San Francisco has approved six weeks of fully paid parental leave, making it the first city in the United States to do so. As the New York Times notes, “California is already one of only a few states that offer paid parental leave,” but the new law mandates full pay (the state law offers 55% of one’s normal salary). Under the new law, all new parents — “mothers and fathers, including same-sex couples, who either bear or adopt a child” — are entitled to six weeks of fully paid leave.
Both California and New York have officially passed laws that will gradually raise minimum wage to $15 an hour. According to the Los Angeles Times, the California law is arguably better, but both laws represent major victories for workers. A major difference between the laws is that California’s applies state-wide, whereas New York will implement a $15 wage in New York City before it goes state-wide, thereby leaving “room for wage differences across regions.”
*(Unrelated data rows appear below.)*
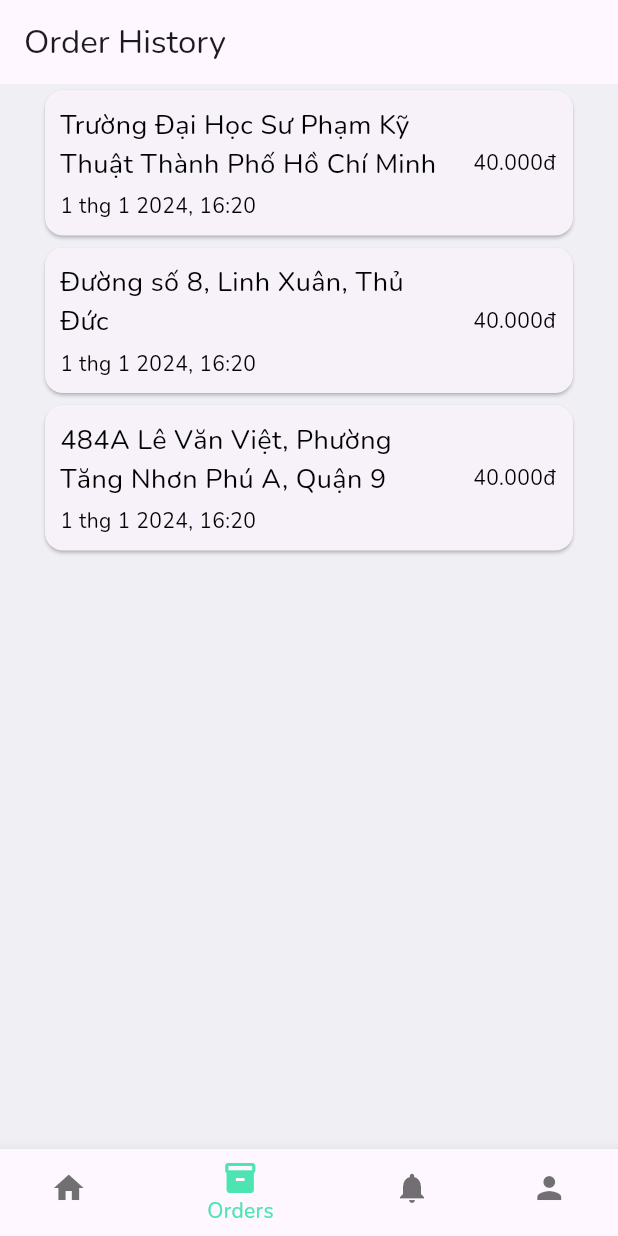
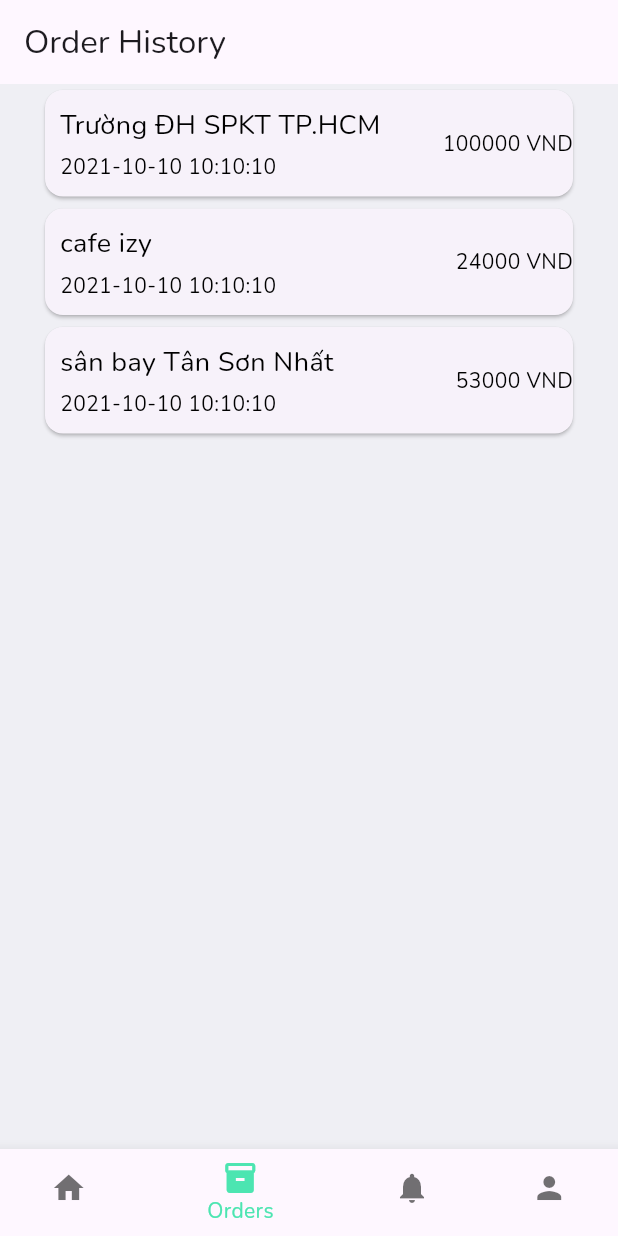
Before and after one commit to GOP-service/gop_mobile_ui, a Flutter app: the OrderHistoryPage screen opened by its route, on a phone screen of 412 x 824 dp. Run offline on Flutter 3.47's test engine with Material 3 defaults, Android fonts, the phone set to English and light mode, and no system bars; our stand-ins replace dio, flutter_bloc, flutter_svg, go_router, pin_code_fields, shared_preferences; accounts and stored records are empty.

Commit message:
Update order_history_page.dart

```diff
--- a/lib/src/presentation/screen/order_history_page.dart
+++ b/lib/src/presentation/screen/order_history_page.dart
@@ -1,4 +1,5 @@
 import 'package:flutter/material.dart';
+import 'package:go_router/go_router.dart';
 
 class OrderHistoryPage extends StatelessWidget {
   const OrderHistoryPage({Key? key}) : super(key: key);
@@ -9,14 +10,54 @@ class OrderHistoryPage extends StatelessWidget {
       appBar: AppBar(
         title: const Text('Order History'),
       ),
-      body: Center(
+      body: const Center(
         child: Column(
           crossAxisAlignment: CrossAxisAlignment.start,
           children: <Widget>[
-            Container(
+            OderHistoryCardItem(
+              dropoffAddress: 'Trường ĐH SPKT TP.HCM',
+              orderTime: '2021-10-10 10:10:10',
+              tripFare: '100000',
+            ),
+            OderHistoryCardItem(
+              dropoffAddress: 'cafe izy',
+              orderTime: '2021-10-10 10:10:10',
+              tripFare: '24000',
+            ),
+            OderHistoryCardItem(
+              dropoffAddress: 'sân bay Tân Sơn Nhất',
+              orderTime: '2021-10-10 10:10:10',
+              tripFare: '53000',
+            ),
+          ],
+        ),
+      ),
+    );
+  }
+}
+
+class OderHistoryCardItem extends StatelessWidget {
+  const OderHistoryCardItem({
+    super.key,
+    required this.dropoffAddress,
+    required this.orderTime,
+    required this.tripFare,
+  });
+
+  final String dropoffAddress;
+  final String orderTime;
+  final String tripFare;
+
+  @override
+  Widget build(BuildContext context) {
+    return InkWell(
+      onTap: () {
+        context.push('/orders/orderhistoryitem');
+      },
+      child: SizedBox(
         width: 360,
         // padding: EdgeInsets.all(10), // Thêm padding cho Container
-              child: const Row(
+        child: Row(
           children: <Widget>[
             Flexible(
               child: Card(
@@ -28,20 +69,26 @@ class OrderHistoryPage extends StatelessWidget {
                       children: [
                         Flexible(
                           child: Padding(
-                                  padding: EdgeInsets.only(left: 10, top: 10, bottom: 10, right: 10), // Thêm padding cho Text
+                            padding: EdgeInsets.only(
+                                left: 10,
+                                top: 10,
+                                bottom: 10,
+                                right: 10), // Thêm padding cho Text
                             child: Column(
                               crossAxisAlignment: CrossAxisAlignment.start,
                               children: <Widget>[
                                 Text(
-                                        "Trường Đại Học Sư Phạm Kỹ Thuật Thành Phố Hồ Chí Minh",
+                                  dropoffAddress,
                                   style: TextStyle(
                                     fontSize: 18,
                                     color: Colors.black,
                                   ),
                                 ),
-                                      SizedBox(height: 5), // Thêm khoảng cách giữa hai Text
+                                SizedBox(
+                                    height:
+                                        5), // Thêm khoảng cách giữa hai Text
                                 Text(
-                                        "1 thg 1 2024, 16:20",
+                                  orderTime,
                                   style: TextStyle(
                                     fontSize: 14,
                                     color: Colors.black,
@@ -52,7 +99,7 @@ class OrderHistoryPage extends StatelessWidget {
                           ),
                         ),
                         Text(
-                                "40.000đ" + "   ",
+                          "$tripFare VND",
                           style: TextStyle(
                             fontSize: 14,
                             color: Colors.black,
@@ -67,119 +114,6 @@ class OrderHistoryPage extends StatelessWidget {
           ],
         ),
       ),
-
-            Container(
-              width: 360,
-              // padding: EdgeInsets.all(10), // Thêm padding cho Container
-              child: const Row(
-                children: <Widget>[
-                  Flexible(
-                    child: Card(
-                      child: Column(
-                        crossAxisAlignment: CrossAxisAlignment.start,
-                        children: <Widget>[
-                          Row(
-                            mainAxisAlignment: MainAxisAlignment.spaceBetween,
-                            children: [
-                              Flexible(
-                                child: Padding(
-                                  padding: EdgeInsets.only(left: 10, top: 10, bottom: 10, right: 10), // Thêm padding cho Text
-                                  child: Column(
-                                    crossAxisAlignment: CrossAxisAlignment.start,
-                                    children: <Widget>[
-                                      Text(
-                                        "Đường số 8, Linh Xuân, Thủ Đức",
-                                        style: TextStyle(
-                                          fontSize: 18,
-                                          color: Colors.black,
-                                        ),
-                                      ),
-                                      SizedBox(height: 5), // Thêm khoảng cách giữa hai Text
-                                      Text(
-                                        "1 thg 1 2024, 16:20",
-                                        style: TextStyle(
-                                          fontSize: 14,
-                                          color: Colors.black,
-                                        ),
-                                      ),
-                                    ],
-                                  ),
-                                ),
-                              ),
-                              Text(
-                                "40.000đ" + "   ",
-                                style: TextStyle(
-                                  fontSize: 14,
-                                  color: Colors.black,
-                                ),
-                              ),
-                            ],
-                          ),
-                        ],
-                      ),
-                    ),
-                  ),
-                ],
-              ),
-            ),
-
-            Container(
-              width: 360,
-              // padding: EdgeInsets.all(10), // Thêm padding cho Container
-              child: const Row(
-                children: <Widget>[
-                  Flexible(
-                    child: Card(
-                      child: Column(
-                        crossAxisAlignment: CrossAxisAlignment.start,
-                        children: <Widget>[
-                          Row(
-                            mainAxisAlignment: MainAxisAlignment.spaceBetween,
-                            children: [
-                              Flexible(
-                                child: Padding(
-                                  padding: EdgeInsets.only(left: 10, top: 10, bottom: 10, right: 10), // Thêm padding cho Text
-                                  child: Column(
-                                    crossAxisAlignment: CrossAxisAlignment.start,
-                                    children: <Widget>[
-                                      Text(
-                                        "484A Lê Văn Việt, Phường Tăng Nhơn Phú A, Quận 9",
-                                        style: TextStyle(
-                                          fontSize: 18,
-                                          color: Colors.black,
-                                        ),
-                                      ),
-                                      SizedBox(height: 5), // Thêm khoảng cách giữa hai Text
-                                      Text(
-                                        "1 thg 1 2024, 16:20",
-                                        style: TextStyle(
-                                          fontSize: 14,
-                                          color: Colors.black,
-                                        ),
-                                      ),
-                                    ],
-                                  ),
-                                ),
-                              ),
-                              Text(
-                                "40.000đ" + "   ",
-                                style: TextStyle(
-                                  fontSize: 14,
-                                  color: Colors.black,
-                                ),
-                              ),
-                            ],
-                          ),
-                        ],
-                      ),
-                    ),
-                  ),
-                ],
-              ),
-            ),
-          ],
-        ),
-      ),
     );
   }
 }
```
Lines whose indentation alone changed are shown as unchanged.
At the Washington Post, Lydia DePillis describes how D.C. workers already making $15/hour are pushing for a raise. D.C. security guards, for example, “have nearly doubled their hourly rate since unionizing in 2008,” and most of them now make about $15 an hour. Nonetheless, they say that it’s “not enough to keep up with the cost of living in D.C.” And they’re not alone in their campaign: D.C. Mayor Muriel Bowser has already expressed her support for increased wages, and former mayor Vincent Gray, who is running for city council, has now “throw[n] his support behind the idea as well.”
The Labor Department has issued expected regulations mandating that financial advisers and brokers who handle individual retirement and 401(k) accounts act as “fiduciaries” — in other words, that they put customers’ interests first. According to the New York Times, the new rule is rather narrow, as it applies only to tax-advantaged retirement accounts. That said, “it could lead to more sweeping changes across the financial services industry.” More details on the rule are available at Politico.